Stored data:
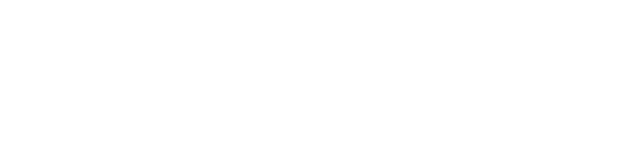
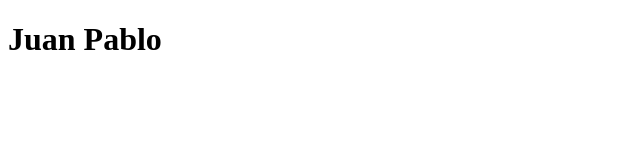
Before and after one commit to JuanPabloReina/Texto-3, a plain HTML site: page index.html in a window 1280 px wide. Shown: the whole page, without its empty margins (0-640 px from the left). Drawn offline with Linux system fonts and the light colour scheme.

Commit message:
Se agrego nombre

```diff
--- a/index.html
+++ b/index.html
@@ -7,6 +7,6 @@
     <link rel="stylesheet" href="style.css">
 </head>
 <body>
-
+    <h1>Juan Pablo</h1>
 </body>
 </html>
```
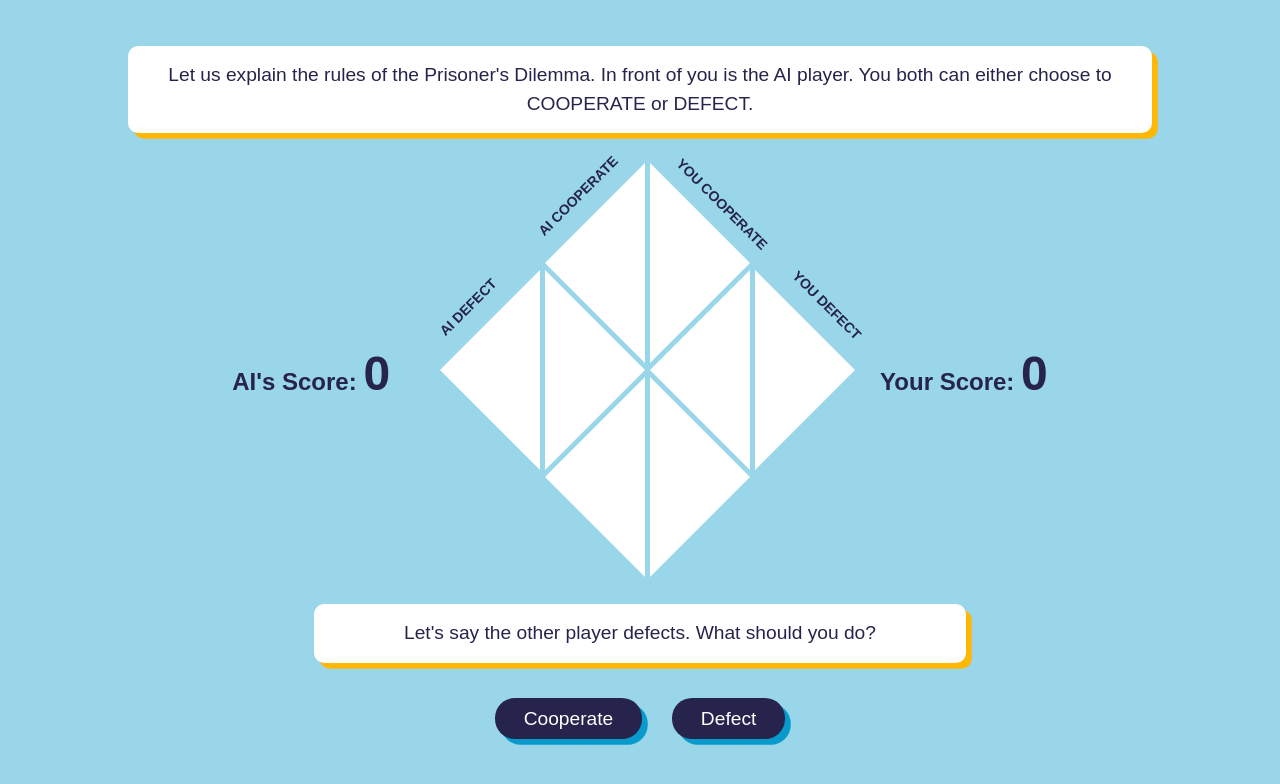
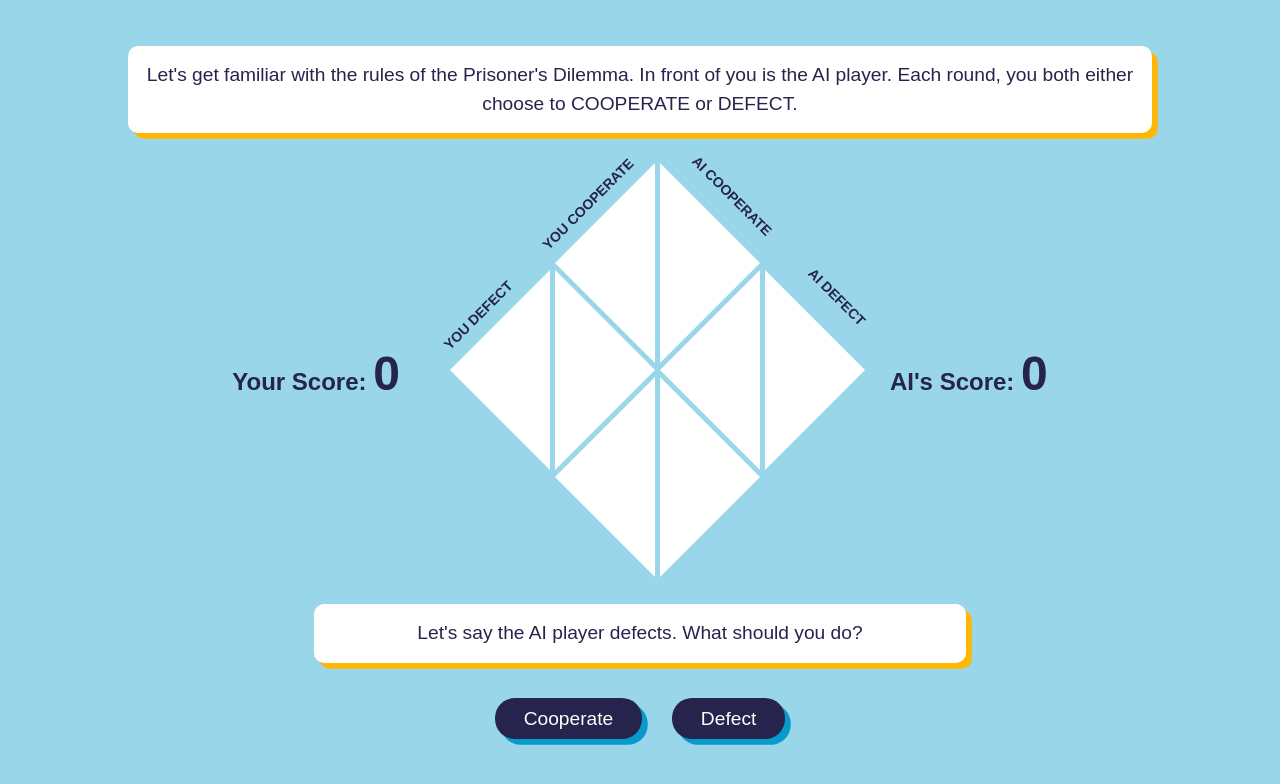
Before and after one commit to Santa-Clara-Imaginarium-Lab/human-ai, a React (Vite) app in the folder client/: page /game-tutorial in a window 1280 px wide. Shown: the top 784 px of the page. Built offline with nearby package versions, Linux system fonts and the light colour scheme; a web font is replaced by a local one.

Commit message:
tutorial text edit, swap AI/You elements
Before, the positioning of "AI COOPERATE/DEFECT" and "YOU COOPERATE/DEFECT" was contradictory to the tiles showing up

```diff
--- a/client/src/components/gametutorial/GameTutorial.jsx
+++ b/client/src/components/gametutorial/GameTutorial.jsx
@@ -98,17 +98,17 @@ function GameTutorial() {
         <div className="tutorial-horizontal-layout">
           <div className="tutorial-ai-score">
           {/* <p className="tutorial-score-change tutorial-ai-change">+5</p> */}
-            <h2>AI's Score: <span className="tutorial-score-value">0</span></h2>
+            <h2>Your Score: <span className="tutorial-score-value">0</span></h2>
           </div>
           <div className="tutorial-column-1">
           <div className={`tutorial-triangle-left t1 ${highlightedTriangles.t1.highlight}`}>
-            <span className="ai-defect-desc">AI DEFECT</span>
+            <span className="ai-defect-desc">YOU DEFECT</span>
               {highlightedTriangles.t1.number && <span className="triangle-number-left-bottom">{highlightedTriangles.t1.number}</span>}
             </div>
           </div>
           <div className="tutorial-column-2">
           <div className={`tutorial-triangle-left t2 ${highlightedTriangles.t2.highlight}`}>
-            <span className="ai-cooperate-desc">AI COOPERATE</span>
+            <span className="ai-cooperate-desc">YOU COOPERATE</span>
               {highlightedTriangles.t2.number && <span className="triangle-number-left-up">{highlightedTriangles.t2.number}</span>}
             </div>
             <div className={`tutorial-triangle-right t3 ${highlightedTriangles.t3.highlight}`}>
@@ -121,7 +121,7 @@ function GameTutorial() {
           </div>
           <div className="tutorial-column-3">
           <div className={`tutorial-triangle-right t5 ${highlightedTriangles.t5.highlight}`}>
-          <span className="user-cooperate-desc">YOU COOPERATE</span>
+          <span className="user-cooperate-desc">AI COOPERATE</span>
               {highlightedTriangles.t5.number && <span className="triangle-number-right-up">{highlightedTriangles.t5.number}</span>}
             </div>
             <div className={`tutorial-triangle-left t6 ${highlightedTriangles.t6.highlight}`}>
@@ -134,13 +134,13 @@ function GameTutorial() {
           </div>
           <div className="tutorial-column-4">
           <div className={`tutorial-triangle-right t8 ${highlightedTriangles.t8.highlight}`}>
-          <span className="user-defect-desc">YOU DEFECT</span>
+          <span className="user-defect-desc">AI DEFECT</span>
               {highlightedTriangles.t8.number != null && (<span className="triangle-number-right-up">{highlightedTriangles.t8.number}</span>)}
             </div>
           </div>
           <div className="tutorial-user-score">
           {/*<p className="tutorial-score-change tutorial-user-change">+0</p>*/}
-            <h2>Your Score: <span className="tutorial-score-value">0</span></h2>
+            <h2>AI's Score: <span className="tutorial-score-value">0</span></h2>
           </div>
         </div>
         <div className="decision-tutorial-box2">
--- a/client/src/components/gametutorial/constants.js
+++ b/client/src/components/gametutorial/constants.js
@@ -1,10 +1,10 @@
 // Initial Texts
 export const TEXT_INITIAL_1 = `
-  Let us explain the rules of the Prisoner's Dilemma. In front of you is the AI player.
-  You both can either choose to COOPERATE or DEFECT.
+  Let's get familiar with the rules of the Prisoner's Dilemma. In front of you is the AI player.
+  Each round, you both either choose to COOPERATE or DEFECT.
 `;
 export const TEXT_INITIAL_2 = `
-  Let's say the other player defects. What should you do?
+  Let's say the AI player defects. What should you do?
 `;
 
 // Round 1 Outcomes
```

REQUIRED WORK
Apart from the pictures, the entries above are to be repeated in full and exactly.

WRITTEN SOLUTION
Before and after one commit to JuanPabloReina/Texto-3, a plain HTML site: page index.html in a window 1280 px wide. Shown: the whole page, without its empty margins (0-640 px from the left). Drawn offline with Linux system fonts and the light colour scheme.

Commit message:
Se agrego nombre

```diff
--- a/index.html
+++ b/index.html
@@ -7,6 +7,6 @@
     <link rel="stylesheet" href="style.css">
 </head>
 <body>
-
+    <h1>Juan Pablo</h1>
 </body>
 </html>
```
Before and after one commit to Santa-Clara-Imaginarium-Lab/human-ai, a React (Vite) app in the folder client/: page /game-tutorial in a window 1280 px wide. Shown: the top 784 px of the page. Built offline with nearby package versions, Linux system fonts and the light colour scheme; a web font is replaced by a local one.

Commit message:
tutorial text edit, swap AI/You elements
Before, the positioning of "AI COOPERATE/DEFECT" and "YOU COOPERATE/DEFECT" was contradictory to the tiles showing up

```diff
--- a/client/src/components/gametutorial/GameTutorial.jsx
+++ b/client/src/components/gametutorial/GameTutorial.jsx
@@ -98,17 +98,17 @@ function GameTutorial() {
         <div className="tutorial-horizontal-layout">
           <div className="tutorial-ai-score">
           {/* <p className="tutorial-score-change tutorial-ai-change">+5</p> */}
-            <h2>AI's Score: <span className="tutorial-score-value">0</span></h2>
+            <h2>Your Score: <span className="tutorial-score-value">0</span></h2>
           </div>
           <div className="tutorial-column-1">
           <div className={`tutorial-triangle-left t1 ${highlightedTriangles.t1.highlight}`}>
-            <span className="ai-defect-desc">AI DEFECT</span>
+            <span className="ai-defect-desc">YOU DEFECT</span>
               {highlightedTriangles.t1.number && <span className="triangle-number-left-bottom">{highlightedTriangles.t1.number}</span>}
             </div>
           </div>
           <div className="tutorial-column-2">
           <div className={`tutorial-triangle-left t2 ${highlightedTriangles.t2.highlight}`}>
-            <span className="ai-cooperate-desc">AI COOPERATE</span>
+            <span className="ai-cooperate-desc">YOU COOPERATE</span>
               {highlightedTriangles.t2.number && <span className="triangle-number-left-up">{highlightedTriangles.t2.number}</span>}
             </div>
             <div className={`tutorial-triangle-right t3 ${highlightedTriangles.t3.highlight}`}>
@@ -121,7 +121,7 @@ function GameTutorial() {
           </div>
           <div className="tutorial-column-3">
           <div className={`tutorial-triangle-right t5 ${highlightedTriangles.t5.highlight}`}>
-          <span className="user-cooperate-desc">YOU COOPERATE</span>
+          <span className="user-cooperate-desc">AI COOPERATE</span>
               {highlightedTriangles.t5.number && <span className="triangle-number-right-up">{highlightedTriangles.t5.number}</span>}
             </div>
             <div className={`tutorial-triangle-left t6 ${highlightedTriangles.t6.highlight}`}>
@@ -134,13 +134,13 @@ function GameTutorial() {
           </div>
           <div className="tutorial-column-4">
           <div className={`tutorial-triangle-right t8 ${highlightedTriangles.t8.highlight}`}>
-          <span className="user-defect-desc">YOU DEFECT</span>
+          <span className="user-defect-desc">AI DEFECT</span>
               {highlightedTriangles.t8.number != null && (<span className="triangle-number-right-up">{highlightedTriangles.t8.number}</span>)}
             </div>
           </div>
           <div className="tutorial-user-score">
           {/*<p className="tutorial-score-change tutorial-user-change">+0</p>*/}
-            <h2>Your Score: <span className="tutorial-score-value">0</span></h2>
+            <h2>AI's Score: <span className="tutorial-score-value">0</span></h2>
           </div>
         </div>
         <div className="decision-tutorial-box2">
--- a/client/src/components/gametutorial/constants.js
+++ b/client/src/components/gametutorial/constants.js
@@ -1,10 +1,10 @@
 // Initial Texts
 export const TEXT_INITIAL_1 = `
-  Let us explain the rules of the Prisoner's Dilemma. In front of you is the AI player.
-  You both can either choose to COOPERATE or DEFECT.
+  Let's get familiar with the rules of the Prisoner's Dilemma. In front of you is the AI player.
+  Each round, you both either choose to COOPERATE or DEFECT.
 `;
 export const TEXT_INITIAL_2 = `
-  Let's say the other player defects. What should you do?
+  Let's say the AI player defects. What should you do?
 `;
 
 // Round 1 Outcomes
```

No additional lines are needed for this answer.